A man crosses the Central Intelligence Agency (CIA) seal in the lobby of CIA Headquarters in Langley, Virginia.
Saul Loeb | AFP | Getty Images
A 15-year veteran of the CIA was charged Monday with selling U.S. secrets to China then unwittingly admitting his spying to the FBI.
The method prosecutors said they used to get him to reveal the nature of his espionage was worthy of a spy novel itself.
Court documents said 67-year-old Alexander Yuk Ching Ma of Honolulu was charged with violating U.S. espionage laws. Prosecutors said he joined the CIA in 1967 then served as a CIA officer until he retired from the agency in 1989. For part of that time he was assigned to work overseas in the East-Asia and Pacific region.
Twelve years after he retired, prosecutors said Monday that Ma met with at least five officers of China’s Ministry of State Security in a Hong Kong hotel room, where he “disclosed a substantial amount of highly classified national defense information,” including facts about the CIA’s internal organization, methods for communicating covertly, and the identities of CIA officers and human assets.
“The trail of Chinese espionage is long and, sadly, strewn with former American intelligence officers who betrayed their colleagues, their country and its liberal democratic values to support an authoritarian communist regime,” said John Demers, assistant attorney general for national security. “To the Chinese intelligence services, these individuals are expendable. To us, they are sad but urgent reminders of the need to stay vigilant.”
After leaving the CIA, investigators said, Ma got a job as a Chinese linguist in the FBI’s Honolulu field office. He used his new job and security clearance to copy or photograph classified documents related to guided missile and weapons systems and other U.S. secrets and passed the information to his Chinese handlers, court documents said.
When the FBI became aware of Ma’s activities, prosecutors said, an undercover FBI employee arranged a meeting, posing a representative of the Chinese government.
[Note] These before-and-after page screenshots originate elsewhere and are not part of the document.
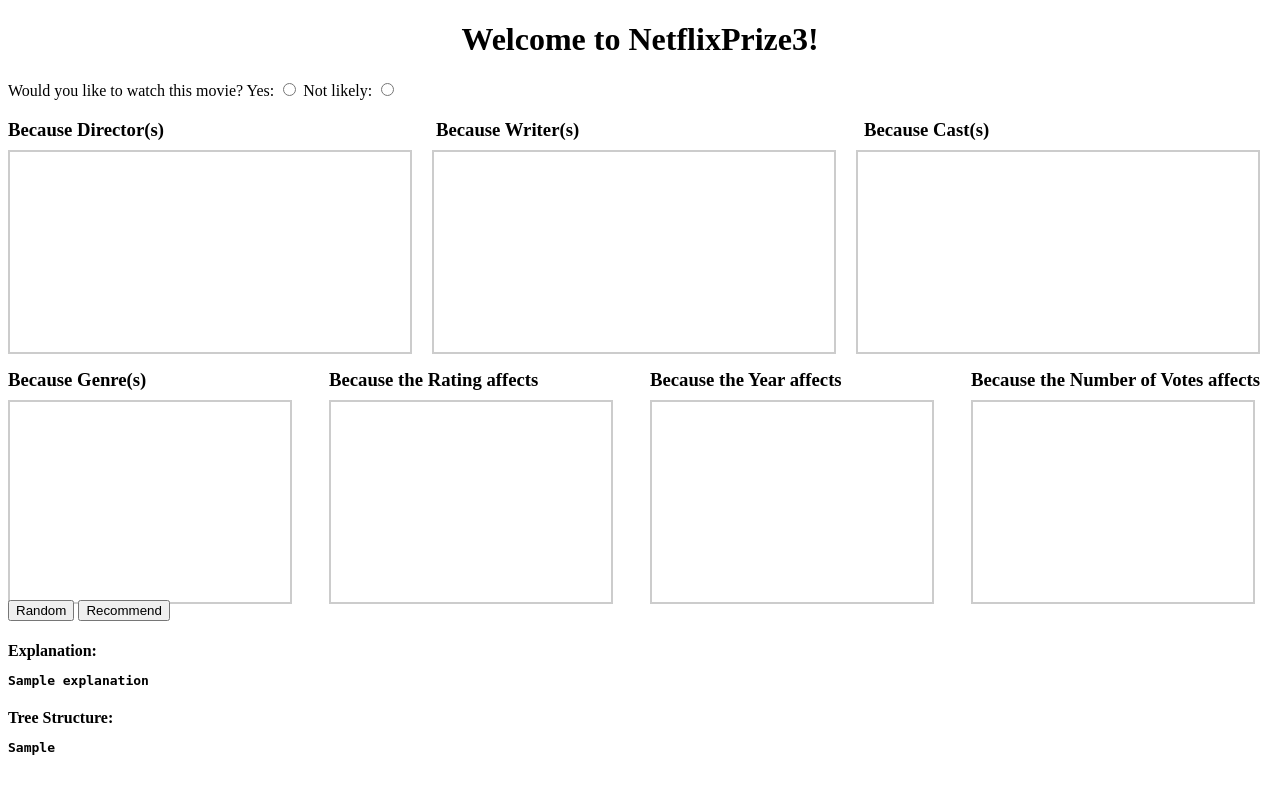
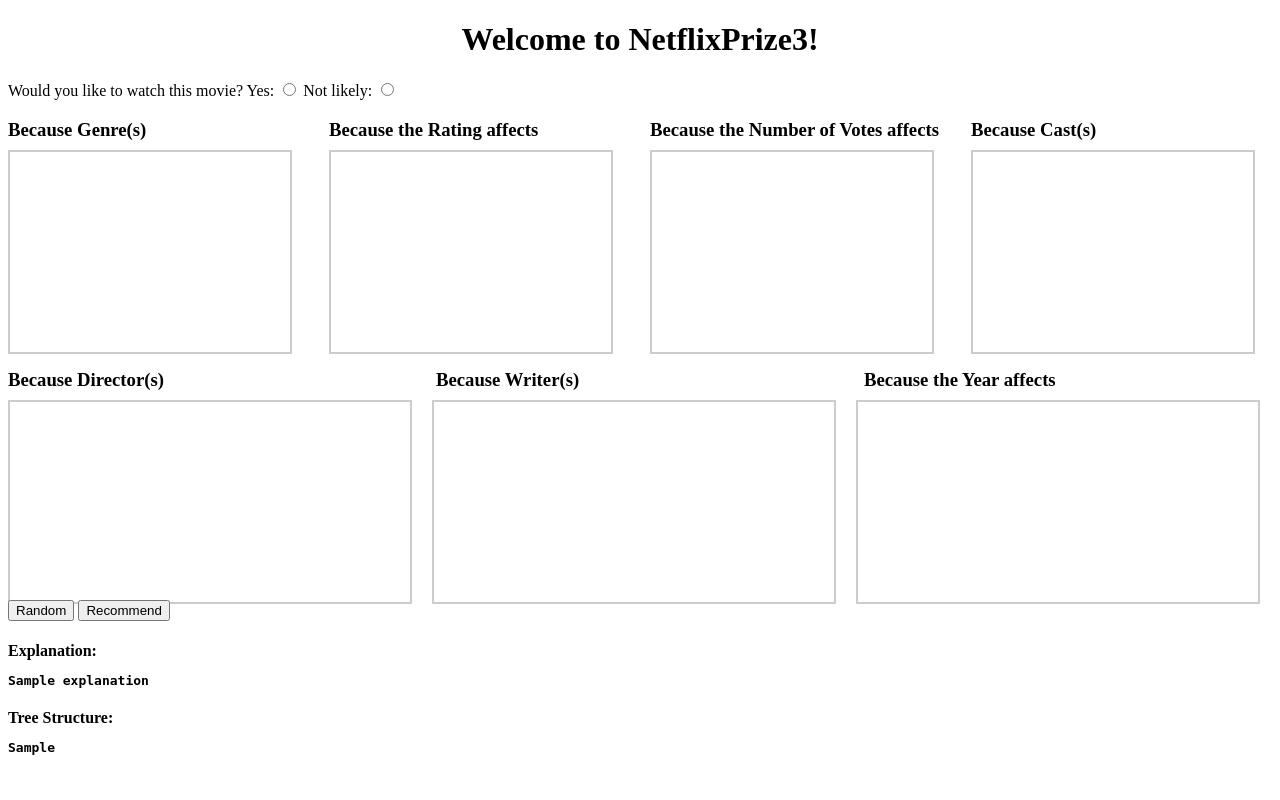
Before and after one commit to DYBCyrus/MovieRec_UserInterface, a Django app: template NetflixPrize3/templates/home.html in a window 1280 px wide. Run offline with Django 3.2, Linux system fonts and the light colour scheme; the template is opened without the code that fills it: most values are stand-ins (such as "Sample title", 1, 10 or a date in 2020); parts of the project's set-up code (start-up, migrations or seed data) failed here and were passed over; some libraries are stand-ins or nearby versions.

Commit message:
reorder the feature boxes

```diff
--- a/NetflixPrize3/templates/home.html
+++ b/NetflixPrize3/templates/home.html
@@ -8,8 +8,8 @@
         <style>
             .ui-autocomplete { height: 200px; width: 300px; overflow-y: scroll; overflow-x: scroll; }
             #title { width: 300px; }
-            .container { border:2px solid #ccc; width:280px; height: 200px; overflow-y: scroll; overflow-x: scroll; }
-            .container_top { border:2px solid #ccc; width:400px; height: 200px; overflow-y: scroll; overflow-x: scroll; }
+            .container { border:2px solid #ccc; width:400px; height: 200px; overflow-y: scroll; overflow-x: scroll; }
+            .container_top { border:2px solid #ccc; width:280px; height: 200px; overflow-y: scroll; overflow-x: scroll; }
             .box {
                 display: grid;
                 height: 200px;
@@ -20,14 +20,14 @@
             .box1 {
                 display: grid;
                 height: 50px;
-                grid-template-columns: repeat(4, 1fr);
+                grid-template-columns: repeat(3, 1fr);
                 grid-template-rows: 100px;
                 column-gap: 20px;
             }
             .box1_top {
                 display: grid;
                 height: 50px;
-                grid-template-columns: repeat(3, 1fr);
+                grid-template-columns: repeat(4, 1fr);
                 grid-template-rows: 100px;
                 column-gap: 20px;
             }
@@ -150,38 +150,38 @@
             <input name="likeChoice" id="dislike" type="radio" value="dislike">
 
             <div class="box1_top">
-                <h3>Because Director(s)</h3>
-                <h3>Because Writer(s)</h3>
+                <h3>Because Genre(s)</h3>
+                <h3>Because the Rating affects</h3>
+                <h3>Because the Number of Votes affects</h3>
                 <h3>Because Cast(s)</h3>
             </div>
 
             <div class="box">
-                <div id="directors" class="container_top"></div>
-                <div id="writers" class="container_top"></div>
+                <div id="genres" class="container_top"></div>
+                <div id="rating" class="container_top"></div>
+                <div id="numVotes" class="container_top"></div>
                 <div id="casts" class="container_top"></div>
             </div>
 
             <div class="box1">
-                <h3>Because Genre(s)</h3>
-                <h3>Because the Rating affects</h3>
+                <h3>Because Director(s)</h3>
+                <h3>Because Writer(s)</h3>
                 <h3>Because the Year affects</h3>
-                <h3>Because the Number of Votes affects</h3>
             </div>
 
             <div class="box">
-                <div id="genres" class="container"></div>
-                <div id="rating" class="container"></div>
+                <div id="directors" class="container"></div>
+                <div id="writers" class="container"></div>
                 <div id="year" class="container"></div>
-                <div id="numVotes" class="container"></div>
             </div>
             <script type="text/javascript">
+                feature_box("genres","genres");
+                feature_boolean("rating");
+                feature_boolean("numVotes");
+                feature_box("cast_name","casts");
                 feature_box("directors_names","directors");
                 feature_box("writers_names","writers");
-                feature_box("cast_name","casts");
-                feature_box("genres","genres");
-                feature_boolean("rating");
                 feature_boolean("year");
-                feature_boolean("numVotes");
                 movie_link();
                 document.getElementById("m_name").innerHTML =
                     "Title of recommended movie: " + {{movieData|safe}}["primaryTitle"];
```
The undercover operative claimed to be conducting an investigation “into how Ma had been treated, including the amount he had been compensated,” court documents said.
A video recording showed Ma counting $2,000 in cash provided by the undercover operative, who said it was to acknowledge his work on behalf of China. Investigators said Ma, who was born in Hong Kong, explained that he “wanted ‘the motherland’ to succeed” and admitted that he provided classified information to the Ministry of State Security and continued to work with some of its same representatives who were at the 2001 meeting.
Prosecutors said an 85-year-old relative of Ma’s also worked for the CIA and later spied for China. But he was not charged because he suffers from “an advanced an debilitating cognitive disease.”
The charges against Ma represent the latest in a series of setbacks against U.S. efforts to conduct espionage targeting China.
Another former CIA officer, Jerry Chun Shing Lee, was sentenced to 19 years in prison last year after pleading guilty to conspiring with Chinese intelligence agents starting in 2010 after he left the agency. NBC News reported that information he provided helped China and other nations compromise the CIA’s method of communicating secretly with its foreign agents, leading to the deaths of Chinese informants.
In 2015, the U.S. government revealed that Chinese intelligence hackers had stolen reams of sensitive personnel files from the Office of Personnel Management, including security clearance applications of intelligence officers and other national security operatives. American officials said they feared that data and other personal information on U.S. citizens stolen by the Chinese from private companies has allowed China to better identify American operatives spying overseas.